The recipe for 'sides and condiments' are indeed mouth-watering and delightful. I would mention the ones that I tried and very simple - pickled cucumber, Red cabbage gazpacho and parsley butter. Ices have unheard of ice-cream recipe like bacon and egg ice cream and equally unusual ingredients like dry ice (frozen carbon dioxide).
There is also a broad collection of Dessert, sweet, biscuits, snacks and drinks recipes ranging from simple Golden syrup cookies to the sophisticated Chamomile panna cotta with Pineapple marshmallows and triple cooked chips in the middle.
Some of the recipes mentioned above are damn simple while some can darn you to your kitchen table for as long as eighteen hours like braised pork belly (his estimate, not mine) or the seven hour onion soup. Some recipes require pan, pots and a flame while others might require use of a refractometer or a blowtorch. Some recipes have ingredients that are easily available in a corner shop while others need unusual substances such as soy lecithin and dried konbu. Some recipes cover a small portion of the page while others need 2 pages to just cover the ingredients (may be a bit exaggerated). Some recipes have simple names like roast chicken while others are tongue-twisters like liquorice poached salmon with liquorice jelly or Marmite consommé. Some recipes are for the hobbyist while others are definitely for those who want to bring professional cooking into their homes.
It has got around 150 recipes and there is something for everyone. But then it is not the average cookbook for home cooking. Despite his attempts at changing his image this book is for the serious hobbyist cook and not for those occasional visitor to the kitchen. No doubt the use of specialist kitchen appliances, unusual ingredients and sophisticated techniques have been kept to a minimum but the obsession with getting the right flavour, texture and perfection remains.

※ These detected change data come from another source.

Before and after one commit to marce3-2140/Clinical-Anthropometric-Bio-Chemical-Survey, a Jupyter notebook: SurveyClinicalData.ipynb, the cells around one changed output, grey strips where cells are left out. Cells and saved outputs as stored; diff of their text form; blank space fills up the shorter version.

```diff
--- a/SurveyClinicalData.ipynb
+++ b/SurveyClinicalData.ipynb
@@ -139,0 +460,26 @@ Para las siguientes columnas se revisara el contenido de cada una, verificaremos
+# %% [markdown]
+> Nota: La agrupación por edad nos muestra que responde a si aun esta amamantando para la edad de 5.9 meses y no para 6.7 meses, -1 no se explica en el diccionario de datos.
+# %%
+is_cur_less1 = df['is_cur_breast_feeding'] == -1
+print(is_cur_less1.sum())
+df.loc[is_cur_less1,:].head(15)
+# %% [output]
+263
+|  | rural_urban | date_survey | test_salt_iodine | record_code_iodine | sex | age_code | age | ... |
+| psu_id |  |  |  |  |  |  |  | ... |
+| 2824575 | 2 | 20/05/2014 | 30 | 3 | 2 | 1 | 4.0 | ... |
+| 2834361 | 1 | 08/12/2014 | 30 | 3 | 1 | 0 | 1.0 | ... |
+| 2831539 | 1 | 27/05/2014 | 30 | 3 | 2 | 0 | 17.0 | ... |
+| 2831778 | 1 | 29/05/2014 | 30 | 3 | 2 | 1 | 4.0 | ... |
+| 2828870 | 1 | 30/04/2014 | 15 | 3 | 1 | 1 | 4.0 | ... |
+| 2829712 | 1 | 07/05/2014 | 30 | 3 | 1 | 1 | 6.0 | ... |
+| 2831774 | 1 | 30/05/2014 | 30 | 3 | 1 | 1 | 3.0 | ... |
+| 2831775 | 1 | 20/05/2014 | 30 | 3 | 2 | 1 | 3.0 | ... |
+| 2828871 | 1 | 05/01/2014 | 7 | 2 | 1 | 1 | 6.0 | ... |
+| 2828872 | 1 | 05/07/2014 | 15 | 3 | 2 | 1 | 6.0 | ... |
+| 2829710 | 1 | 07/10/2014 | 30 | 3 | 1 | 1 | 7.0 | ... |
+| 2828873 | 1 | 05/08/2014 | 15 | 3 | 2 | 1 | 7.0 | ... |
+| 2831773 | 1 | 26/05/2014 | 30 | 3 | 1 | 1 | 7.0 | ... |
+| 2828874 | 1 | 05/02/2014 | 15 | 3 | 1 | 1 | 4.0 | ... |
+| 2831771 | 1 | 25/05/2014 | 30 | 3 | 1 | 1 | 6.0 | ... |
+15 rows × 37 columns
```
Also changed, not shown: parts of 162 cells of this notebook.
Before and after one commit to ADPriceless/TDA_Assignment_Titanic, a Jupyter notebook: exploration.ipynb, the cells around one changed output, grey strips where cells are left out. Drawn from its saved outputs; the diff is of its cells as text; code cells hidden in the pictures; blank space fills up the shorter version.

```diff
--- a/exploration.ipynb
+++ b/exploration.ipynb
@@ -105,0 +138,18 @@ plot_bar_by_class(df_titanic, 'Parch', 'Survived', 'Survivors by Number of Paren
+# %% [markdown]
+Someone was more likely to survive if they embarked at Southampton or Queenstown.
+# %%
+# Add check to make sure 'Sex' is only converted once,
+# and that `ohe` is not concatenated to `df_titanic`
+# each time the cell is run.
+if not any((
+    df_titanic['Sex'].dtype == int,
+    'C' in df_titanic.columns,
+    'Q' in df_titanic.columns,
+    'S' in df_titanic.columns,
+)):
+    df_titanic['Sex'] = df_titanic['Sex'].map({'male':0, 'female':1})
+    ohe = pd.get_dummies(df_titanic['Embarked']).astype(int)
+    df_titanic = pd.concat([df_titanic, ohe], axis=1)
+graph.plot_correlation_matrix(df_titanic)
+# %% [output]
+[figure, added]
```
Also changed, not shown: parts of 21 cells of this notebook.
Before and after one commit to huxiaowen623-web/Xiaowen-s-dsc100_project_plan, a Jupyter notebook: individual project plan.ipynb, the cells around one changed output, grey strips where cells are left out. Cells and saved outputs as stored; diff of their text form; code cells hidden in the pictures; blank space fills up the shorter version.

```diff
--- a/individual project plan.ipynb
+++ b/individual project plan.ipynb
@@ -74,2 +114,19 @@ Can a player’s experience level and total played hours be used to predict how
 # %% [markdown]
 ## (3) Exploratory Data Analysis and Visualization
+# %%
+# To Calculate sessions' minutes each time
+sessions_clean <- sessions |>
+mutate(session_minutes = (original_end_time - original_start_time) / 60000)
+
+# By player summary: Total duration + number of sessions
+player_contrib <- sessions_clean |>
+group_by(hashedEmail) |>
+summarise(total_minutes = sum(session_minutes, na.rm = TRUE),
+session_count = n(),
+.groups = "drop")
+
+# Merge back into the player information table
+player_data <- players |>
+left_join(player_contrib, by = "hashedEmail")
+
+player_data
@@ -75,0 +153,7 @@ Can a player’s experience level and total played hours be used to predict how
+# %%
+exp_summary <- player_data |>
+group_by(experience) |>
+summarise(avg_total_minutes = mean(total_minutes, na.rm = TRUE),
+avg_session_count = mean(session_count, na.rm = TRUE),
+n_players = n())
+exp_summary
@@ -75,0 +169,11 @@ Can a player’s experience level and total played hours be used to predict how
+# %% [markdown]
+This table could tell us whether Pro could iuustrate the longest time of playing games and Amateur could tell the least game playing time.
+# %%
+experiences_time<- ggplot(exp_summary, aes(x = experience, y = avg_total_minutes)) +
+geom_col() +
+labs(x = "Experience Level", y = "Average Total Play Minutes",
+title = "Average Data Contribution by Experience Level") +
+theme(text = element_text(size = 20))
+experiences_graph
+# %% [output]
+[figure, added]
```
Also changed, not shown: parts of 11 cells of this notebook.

I would leave the rest to the reader to get hold of the book and enjoy the read by immersing into the depths of culinary art even if you do not plan to cook anything of it yourself.
I would just leave you with a taster - my shorthand summary.
Broccolli with chilli
Heat 1tsp of olive oil in a pan. Put over medium heat and drop in the broccoli florets. Cover with a lid and cook for 5min approx. shaking pan from time to time for even cooking. Add chilli flakes as desired and toss the broccoli to cover them evenly with the flakes. Season it with salt and freshly ground pepper before serving.
Also in Ciao Uk under same name and title.